#### What is expected
Could you copy, word for word, only the lines from the one containing "Distrobox->>Container: Install Python" through the last line of the records below, both included?

#### Data listing
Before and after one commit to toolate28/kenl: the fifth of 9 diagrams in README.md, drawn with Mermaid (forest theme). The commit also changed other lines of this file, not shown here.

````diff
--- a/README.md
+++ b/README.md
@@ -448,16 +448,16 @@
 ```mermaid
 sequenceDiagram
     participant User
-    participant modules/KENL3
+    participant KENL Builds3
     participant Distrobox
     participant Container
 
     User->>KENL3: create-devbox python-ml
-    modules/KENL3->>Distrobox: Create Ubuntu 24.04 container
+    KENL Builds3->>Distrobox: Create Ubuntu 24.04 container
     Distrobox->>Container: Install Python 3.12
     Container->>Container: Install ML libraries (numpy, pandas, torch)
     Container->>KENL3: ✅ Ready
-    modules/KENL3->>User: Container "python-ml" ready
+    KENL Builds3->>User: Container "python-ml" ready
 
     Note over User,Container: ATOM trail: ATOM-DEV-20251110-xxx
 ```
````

#### Output below
     Distrobox->>Container: Install Python 3.12
     Container->>Container: Install ML libraries (numpy, pandas, torch)
     Container->>KENL3: ✅ Ready
-    modules/KENL3->>User: Container "python-ml" ready
+    KENL Builds3->>User: Container "python-ml" ready
 
     Note over User,Container: ATOM trail: ATOM-DEV-20251110-xxx
 ```
````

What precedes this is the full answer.